"One of the things I loved so much about the 5,000 Fingers of Dr T is I related to the Tommy Rettig character in that I also had to practice the piano every day. It's a wonderful window into the world of the child who is basically at the mercy of whatever his parents deem appropriate for him to do in his spare time. When I got older I appreciated being able to play the piano but I was not overly fond of it as a child. Tommy Rettig was one of the best child actors of the day, prior to Lassie. Hans Conreid makes a wonderful villain but the absolute best part of the movie is the incredible Seuss sets! There's a wonderful scene of an enormous piano, seemingly miles long, with acres of enslaved children feverishly pounding away on the keyboard...I still want a beanie with a hand coming out of the top, and I would love to have a room or two in my house designed just like the sets in the movie. From the first time I saw a Dali painting as a child I loved surrealism and there is an abundance of it in this movie. Totally unique from anything you've ever seen, a different excursion into the Seussian interpretation of a child's world trapped in a musical dictatorship. Although it was made in 1953 it translates beautifully into today by virtue of its fantasy; children still dwell in dreams part of the time!"
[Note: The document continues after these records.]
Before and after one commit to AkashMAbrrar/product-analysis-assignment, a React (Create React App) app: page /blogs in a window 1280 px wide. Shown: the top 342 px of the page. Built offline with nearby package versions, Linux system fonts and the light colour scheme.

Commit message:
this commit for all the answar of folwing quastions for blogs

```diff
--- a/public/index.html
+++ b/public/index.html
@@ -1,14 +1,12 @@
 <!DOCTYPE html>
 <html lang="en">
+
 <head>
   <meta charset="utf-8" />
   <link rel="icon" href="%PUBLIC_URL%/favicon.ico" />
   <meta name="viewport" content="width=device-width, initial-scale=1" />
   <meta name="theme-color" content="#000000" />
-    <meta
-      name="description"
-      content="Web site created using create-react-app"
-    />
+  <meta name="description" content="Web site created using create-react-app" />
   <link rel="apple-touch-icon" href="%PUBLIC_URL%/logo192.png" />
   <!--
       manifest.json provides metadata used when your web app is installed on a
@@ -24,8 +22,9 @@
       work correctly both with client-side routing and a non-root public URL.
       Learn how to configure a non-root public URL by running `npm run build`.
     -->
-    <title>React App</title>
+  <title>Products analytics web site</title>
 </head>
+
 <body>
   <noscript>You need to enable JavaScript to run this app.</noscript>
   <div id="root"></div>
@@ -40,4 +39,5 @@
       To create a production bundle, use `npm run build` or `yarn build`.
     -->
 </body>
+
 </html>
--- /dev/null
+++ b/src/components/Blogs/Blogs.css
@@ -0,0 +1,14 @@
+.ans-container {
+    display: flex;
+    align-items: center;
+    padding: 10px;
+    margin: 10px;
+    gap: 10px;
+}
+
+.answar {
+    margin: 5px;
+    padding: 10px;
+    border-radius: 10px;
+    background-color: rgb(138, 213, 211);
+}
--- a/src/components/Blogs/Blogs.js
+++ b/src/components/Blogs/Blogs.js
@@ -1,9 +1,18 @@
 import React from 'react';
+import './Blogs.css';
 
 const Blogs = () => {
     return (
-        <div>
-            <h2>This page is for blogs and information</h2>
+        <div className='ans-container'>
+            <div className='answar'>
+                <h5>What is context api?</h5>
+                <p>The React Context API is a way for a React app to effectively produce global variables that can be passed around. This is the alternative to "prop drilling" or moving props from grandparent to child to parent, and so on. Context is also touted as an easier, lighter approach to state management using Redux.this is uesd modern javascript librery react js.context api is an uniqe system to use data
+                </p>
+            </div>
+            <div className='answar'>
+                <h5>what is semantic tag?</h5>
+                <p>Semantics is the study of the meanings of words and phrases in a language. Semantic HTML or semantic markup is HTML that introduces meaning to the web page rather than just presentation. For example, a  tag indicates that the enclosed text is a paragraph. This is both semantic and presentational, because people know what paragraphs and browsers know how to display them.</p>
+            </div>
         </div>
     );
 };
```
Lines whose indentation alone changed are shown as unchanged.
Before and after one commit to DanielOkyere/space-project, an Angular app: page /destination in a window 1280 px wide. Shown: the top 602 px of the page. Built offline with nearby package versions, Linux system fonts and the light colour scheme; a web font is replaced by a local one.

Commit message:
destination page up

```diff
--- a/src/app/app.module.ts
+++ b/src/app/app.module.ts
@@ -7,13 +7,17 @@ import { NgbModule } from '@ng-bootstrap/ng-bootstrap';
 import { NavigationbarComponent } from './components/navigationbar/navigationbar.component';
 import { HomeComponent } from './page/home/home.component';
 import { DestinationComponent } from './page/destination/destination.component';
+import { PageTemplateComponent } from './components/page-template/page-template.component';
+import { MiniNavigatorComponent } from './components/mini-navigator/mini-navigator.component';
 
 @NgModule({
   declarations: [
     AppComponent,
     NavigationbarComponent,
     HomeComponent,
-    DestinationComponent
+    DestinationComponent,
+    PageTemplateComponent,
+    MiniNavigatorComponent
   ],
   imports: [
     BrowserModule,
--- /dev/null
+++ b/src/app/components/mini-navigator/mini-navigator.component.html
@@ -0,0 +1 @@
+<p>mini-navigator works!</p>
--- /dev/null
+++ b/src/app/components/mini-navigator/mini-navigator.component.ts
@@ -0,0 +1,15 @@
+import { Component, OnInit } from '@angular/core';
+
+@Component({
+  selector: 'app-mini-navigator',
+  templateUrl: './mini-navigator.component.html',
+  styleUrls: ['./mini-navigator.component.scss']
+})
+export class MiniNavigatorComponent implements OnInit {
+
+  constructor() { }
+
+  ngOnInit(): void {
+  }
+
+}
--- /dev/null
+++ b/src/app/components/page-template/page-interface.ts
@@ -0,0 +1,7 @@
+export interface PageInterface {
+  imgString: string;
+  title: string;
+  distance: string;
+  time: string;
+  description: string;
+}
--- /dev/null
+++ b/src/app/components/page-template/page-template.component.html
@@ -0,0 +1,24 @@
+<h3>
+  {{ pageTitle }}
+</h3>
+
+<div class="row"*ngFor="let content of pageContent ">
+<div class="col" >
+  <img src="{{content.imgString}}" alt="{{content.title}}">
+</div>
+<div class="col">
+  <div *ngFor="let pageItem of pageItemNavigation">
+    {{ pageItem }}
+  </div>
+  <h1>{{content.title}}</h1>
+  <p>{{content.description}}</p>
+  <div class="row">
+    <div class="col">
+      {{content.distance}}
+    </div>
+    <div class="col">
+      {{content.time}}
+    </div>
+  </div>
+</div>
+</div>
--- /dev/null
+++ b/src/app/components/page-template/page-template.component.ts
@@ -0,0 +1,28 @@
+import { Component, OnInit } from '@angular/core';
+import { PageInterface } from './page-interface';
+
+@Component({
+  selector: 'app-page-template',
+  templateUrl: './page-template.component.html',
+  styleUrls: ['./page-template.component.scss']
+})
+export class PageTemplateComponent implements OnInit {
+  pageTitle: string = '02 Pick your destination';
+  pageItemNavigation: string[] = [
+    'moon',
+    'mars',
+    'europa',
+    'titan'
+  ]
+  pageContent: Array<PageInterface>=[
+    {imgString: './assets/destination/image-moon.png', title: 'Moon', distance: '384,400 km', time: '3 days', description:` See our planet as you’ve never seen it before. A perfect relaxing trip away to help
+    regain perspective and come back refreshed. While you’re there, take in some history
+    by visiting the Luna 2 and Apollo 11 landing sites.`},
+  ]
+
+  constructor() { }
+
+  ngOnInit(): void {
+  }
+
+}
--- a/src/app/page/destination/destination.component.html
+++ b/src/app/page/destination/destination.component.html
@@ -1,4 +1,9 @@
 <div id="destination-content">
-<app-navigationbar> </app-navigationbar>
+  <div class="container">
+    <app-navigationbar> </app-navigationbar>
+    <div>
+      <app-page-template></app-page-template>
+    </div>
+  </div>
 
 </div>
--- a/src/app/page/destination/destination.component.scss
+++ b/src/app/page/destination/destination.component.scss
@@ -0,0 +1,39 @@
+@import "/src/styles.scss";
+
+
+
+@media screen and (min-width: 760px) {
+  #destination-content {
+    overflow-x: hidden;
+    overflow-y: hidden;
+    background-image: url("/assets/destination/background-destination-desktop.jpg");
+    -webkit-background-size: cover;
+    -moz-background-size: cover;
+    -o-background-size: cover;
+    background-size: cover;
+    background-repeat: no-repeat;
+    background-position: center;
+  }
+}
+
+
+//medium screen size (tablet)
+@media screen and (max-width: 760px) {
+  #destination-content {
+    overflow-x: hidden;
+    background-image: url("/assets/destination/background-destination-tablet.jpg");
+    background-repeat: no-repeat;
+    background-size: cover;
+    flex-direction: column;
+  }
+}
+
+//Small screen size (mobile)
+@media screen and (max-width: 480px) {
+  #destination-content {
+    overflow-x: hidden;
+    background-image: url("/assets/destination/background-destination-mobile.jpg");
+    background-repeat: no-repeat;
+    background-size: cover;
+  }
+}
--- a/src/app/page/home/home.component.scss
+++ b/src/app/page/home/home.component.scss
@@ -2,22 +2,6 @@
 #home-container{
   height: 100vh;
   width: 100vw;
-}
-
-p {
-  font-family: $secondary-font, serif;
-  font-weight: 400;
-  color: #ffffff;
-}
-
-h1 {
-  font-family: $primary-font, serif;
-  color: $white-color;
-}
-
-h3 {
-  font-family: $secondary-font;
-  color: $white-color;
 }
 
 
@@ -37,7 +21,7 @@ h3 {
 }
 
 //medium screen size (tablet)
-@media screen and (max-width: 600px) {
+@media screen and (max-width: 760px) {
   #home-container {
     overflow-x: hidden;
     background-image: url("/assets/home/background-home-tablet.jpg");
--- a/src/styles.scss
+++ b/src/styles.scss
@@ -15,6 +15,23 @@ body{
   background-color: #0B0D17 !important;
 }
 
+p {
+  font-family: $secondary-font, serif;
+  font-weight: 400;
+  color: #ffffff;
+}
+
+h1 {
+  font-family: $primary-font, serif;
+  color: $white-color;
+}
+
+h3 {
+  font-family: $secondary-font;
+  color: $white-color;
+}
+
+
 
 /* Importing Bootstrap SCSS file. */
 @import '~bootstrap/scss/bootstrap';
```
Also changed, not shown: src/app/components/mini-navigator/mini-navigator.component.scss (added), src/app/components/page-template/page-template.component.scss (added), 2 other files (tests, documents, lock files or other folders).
Mad Genius Shines Through
B K Baldridge | San Francisco | 04/28/2001
(5 out of 5 stars)
"The undeniable brilliance of Dr. Seuss' wordsmithing is most evident in this darkly comic fantasy. The songs are cute and clever, with "The Dressing Song" standing out as the high-camp highlight of the show; a hoot of a salute to cross-dressing. This movie was way ahead of its time, and the sets and costumes are nothing short of magnificent given the year in which it was produced. This new DVD edition has its little flaws, but they are only reproduced from whatever original was used, and overall it's a lovely digital transfer. I don't believe this was meant to be a children's movie at all, though Dr. T is a rather benign villain. The good doctor (Seuss) tries to add a bit of social relevance with a poke at the evils of atomic power, but all in all there are more serious psychological and homoerotic overtones that should worry parents of 4-8 year olds. I'll be watching this film over and over again to pick up the myriad avenues of fantasy that are employed. For adults, this is a great flick and definitely earns a spot on my "top ten" list."
Living Dr. Suess
R. P. Glass | Eugene, OR USA | 03/16/2006
(5 out of 5 stars)
"With script and set design by Dr. Suess, this 1952 film is a visual treat. It is both timeless and a 1950's time capsule. The stars are Peter Lind Hayes and Mary Healy, a popular married duo of the times who have slid into history. The main struggle is between piano teacher Dr. T played by Hans Conried [voice of Disney's TV Magic Mirror and Jay Ward's Snidley Whiplash] and his reluctant student Bart played by Tommy Rettig before he became Lassie's original TV owner. Dr. T wants the bored Bart to practice his piano playing for a recital, but Bart wants to go outside and play baseball. Hayes is a returning veteran working as a plumber who spars/sparks with Healy as Bart's mom, widowed by the Korean Police Action. The bulk of the film is a Suessian dream sequence featuring such set pieces as a dancing hypnosis duel between Hayes and Conreid, a roller skating duel between Hayes and a pair of twins joined at the beard, and the demented dance of the non-piano players. Then there is the giant piano where 500 children [the 5,000 Fingers]play simultaniously There are atomic fears, the powerless place of children, family bonding, Freudian symbolism, meglomania, and musical prejudice. Most of deeper themes will appeal to adults while the younger viewers will enjoy the fantasy [that becomes darker before rising to a happy ending] elements which stand the test of time over 50 years later. I am very pleased that it is finally on DVD."